Twitter appears to be tinkering with one of its most valuable features—the follow system—just as CEO Dick Costolo said it might

If the social network’s recent experiments bear fruit, your Twitter feed might soon start displaying tweets from people you don’t follow, just because other people you follow do follow them. (For the sake of simplicity, let’s call these “friend-followed” accounts.)

One Twitter user pointed out this new feature on Monday. He saw a tweet from the viral news site BuzzFeed appear in his timeline on mobile, along with a “follow” icon embedded in the tweet. It wasn’t an ad, as there was no “promoted” tagline—instead, above the tweet was a notification that a friend follows BuzzFeed, implying that he should do likewise.

Twitter is regularly testing different features, so it’s unclear whether it will roll out this new feature to all users. But many of Twitter’s experiments do eventually make their way to the service at large.

A Helping Hand For Newbies; A Plague To Pros

Displaying tweets from friend-followed accounts could be helpful to new users, many of whom find the service bewildering on a number of fronts—the “who to follow” question perhaps chief among them. Twitter has recently emphasized simplification of its service for newbies, such as by revamping profiles and encouraging passive participation in place of its older, everyone-talks notion of Twitter as “town square.”

For Twitter pros though, mucking with the timeline could prove hugely annoying. We already see multiple ads in our timelines from accounts we don’t follow—earlier today I scrolled through my timeline on Twitter’s iOS app for three minutes and saw three different advertisements. Many Twitter users won’t want to add to the noise level with even more tweets from friend-followed accounts.

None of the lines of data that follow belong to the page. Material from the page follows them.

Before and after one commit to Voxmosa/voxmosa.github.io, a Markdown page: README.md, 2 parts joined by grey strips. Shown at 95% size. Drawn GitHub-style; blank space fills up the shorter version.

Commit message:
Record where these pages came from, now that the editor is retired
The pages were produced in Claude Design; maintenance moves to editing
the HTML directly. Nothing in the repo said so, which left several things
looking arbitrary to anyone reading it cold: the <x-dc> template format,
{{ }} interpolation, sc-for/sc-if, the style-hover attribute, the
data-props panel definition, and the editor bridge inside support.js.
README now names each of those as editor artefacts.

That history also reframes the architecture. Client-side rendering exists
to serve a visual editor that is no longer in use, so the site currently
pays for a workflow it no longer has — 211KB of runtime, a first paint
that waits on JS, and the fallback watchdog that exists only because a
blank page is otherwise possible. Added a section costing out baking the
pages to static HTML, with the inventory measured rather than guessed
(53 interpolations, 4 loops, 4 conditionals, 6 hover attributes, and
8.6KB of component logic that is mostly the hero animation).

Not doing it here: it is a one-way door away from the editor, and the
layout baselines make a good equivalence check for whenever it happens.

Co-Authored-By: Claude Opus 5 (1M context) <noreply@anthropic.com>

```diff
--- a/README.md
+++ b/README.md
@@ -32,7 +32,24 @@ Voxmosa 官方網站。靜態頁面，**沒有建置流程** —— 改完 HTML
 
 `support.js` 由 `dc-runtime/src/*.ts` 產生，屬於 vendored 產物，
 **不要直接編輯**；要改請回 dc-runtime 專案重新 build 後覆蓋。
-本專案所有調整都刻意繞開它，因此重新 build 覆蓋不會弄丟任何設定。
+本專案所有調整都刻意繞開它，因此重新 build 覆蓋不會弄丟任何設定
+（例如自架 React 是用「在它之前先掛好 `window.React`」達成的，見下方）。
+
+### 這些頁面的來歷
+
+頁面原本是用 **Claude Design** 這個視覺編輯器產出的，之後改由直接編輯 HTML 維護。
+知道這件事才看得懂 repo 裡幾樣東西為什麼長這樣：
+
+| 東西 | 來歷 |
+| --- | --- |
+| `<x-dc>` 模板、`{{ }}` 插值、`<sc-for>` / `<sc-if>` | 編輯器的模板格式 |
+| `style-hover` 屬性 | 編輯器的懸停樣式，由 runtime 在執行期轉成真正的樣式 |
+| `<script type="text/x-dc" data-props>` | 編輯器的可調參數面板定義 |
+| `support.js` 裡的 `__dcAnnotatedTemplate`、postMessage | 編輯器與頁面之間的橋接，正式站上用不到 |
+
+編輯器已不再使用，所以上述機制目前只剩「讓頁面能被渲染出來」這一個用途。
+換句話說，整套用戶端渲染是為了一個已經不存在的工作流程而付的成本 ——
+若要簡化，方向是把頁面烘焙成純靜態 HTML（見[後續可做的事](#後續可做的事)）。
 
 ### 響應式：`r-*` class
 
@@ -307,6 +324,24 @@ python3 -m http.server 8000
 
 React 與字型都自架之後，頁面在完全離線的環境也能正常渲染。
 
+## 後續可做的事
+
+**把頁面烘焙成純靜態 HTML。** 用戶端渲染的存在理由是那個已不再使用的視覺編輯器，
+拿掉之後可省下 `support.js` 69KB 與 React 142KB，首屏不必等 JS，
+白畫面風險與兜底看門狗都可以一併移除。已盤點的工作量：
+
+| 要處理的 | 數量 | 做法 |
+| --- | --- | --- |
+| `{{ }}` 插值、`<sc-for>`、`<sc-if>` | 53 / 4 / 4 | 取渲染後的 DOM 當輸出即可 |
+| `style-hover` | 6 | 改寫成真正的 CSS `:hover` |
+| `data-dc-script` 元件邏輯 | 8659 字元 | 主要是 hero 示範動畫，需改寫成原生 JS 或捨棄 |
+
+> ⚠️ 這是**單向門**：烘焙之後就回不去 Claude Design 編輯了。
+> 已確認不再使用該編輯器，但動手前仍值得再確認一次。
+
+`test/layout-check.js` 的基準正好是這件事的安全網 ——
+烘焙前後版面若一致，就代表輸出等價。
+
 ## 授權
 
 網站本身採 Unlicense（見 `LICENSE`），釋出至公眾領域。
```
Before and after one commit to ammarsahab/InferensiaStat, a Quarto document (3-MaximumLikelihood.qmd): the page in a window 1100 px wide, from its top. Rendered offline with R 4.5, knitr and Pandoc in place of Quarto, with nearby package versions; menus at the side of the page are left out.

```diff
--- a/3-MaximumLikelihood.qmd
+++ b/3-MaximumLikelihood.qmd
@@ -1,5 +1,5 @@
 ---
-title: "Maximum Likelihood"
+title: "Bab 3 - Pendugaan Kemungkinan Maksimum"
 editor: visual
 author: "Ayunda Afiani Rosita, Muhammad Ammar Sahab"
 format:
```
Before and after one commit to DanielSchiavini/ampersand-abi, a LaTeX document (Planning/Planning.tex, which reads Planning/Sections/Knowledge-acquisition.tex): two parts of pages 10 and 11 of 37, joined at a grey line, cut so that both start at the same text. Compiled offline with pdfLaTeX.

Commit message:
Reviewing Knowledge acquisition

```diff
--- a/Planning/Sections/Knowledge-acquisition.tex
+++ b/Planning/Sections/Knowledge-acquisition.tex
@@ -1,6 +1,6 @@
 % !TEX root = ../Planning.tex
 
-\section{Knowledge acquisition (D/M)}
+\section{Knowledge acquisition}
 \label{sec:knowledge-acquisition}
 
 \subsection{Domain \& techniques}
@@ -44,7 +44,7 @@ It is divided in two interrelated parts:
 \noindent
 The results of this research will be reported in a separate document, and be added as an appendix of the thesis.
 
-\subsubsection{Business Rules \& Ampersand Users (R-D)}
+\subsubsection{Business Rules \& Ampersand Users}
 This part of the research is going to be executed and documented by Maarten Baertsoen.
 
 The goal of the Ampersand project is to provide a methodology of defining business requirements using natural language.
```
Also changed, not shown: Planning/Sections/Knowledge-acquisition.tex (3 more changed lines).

The biggest problem with blasting out friend-followed tweets is that many people simply aren’t that interested in who the people they follow follow. (Note: Not a typo.)

For instance, many people follow me for tweets about technology or social justice, but many of the accounts I follow happen to be about food, science or traveling. It’s not hard to imagine how annoyed people might get if subjects they don’t care about start popping up in their timelines.

Twitter’s Delicate Balance

Twitter’s efforts to get more new users on the service are obviously paying off. The company experienced high growth in the second quarter this year, thanks in part to the way it highlighted World Cup coverage. Twitter also made it easier to create new accounts.

But Twitter has a delicate balance to uphold. It clearly wants to keep growing, and so has to cater to new users who sign up for a Twitter account but don’t get what to do with it. But it also needs to keep from alienating users who understand how Twitter works, find it valuable as is and don’t want anyone mucking it up.

 In the meantime, power users might start to see tweets from accounts they have no interest in, much to their chagrin.

Twitter declined to comment, although it once again pointed me to its 2013 blog post on its experiments.

Lead image courtesy of Maryland Gov Pics on Flickr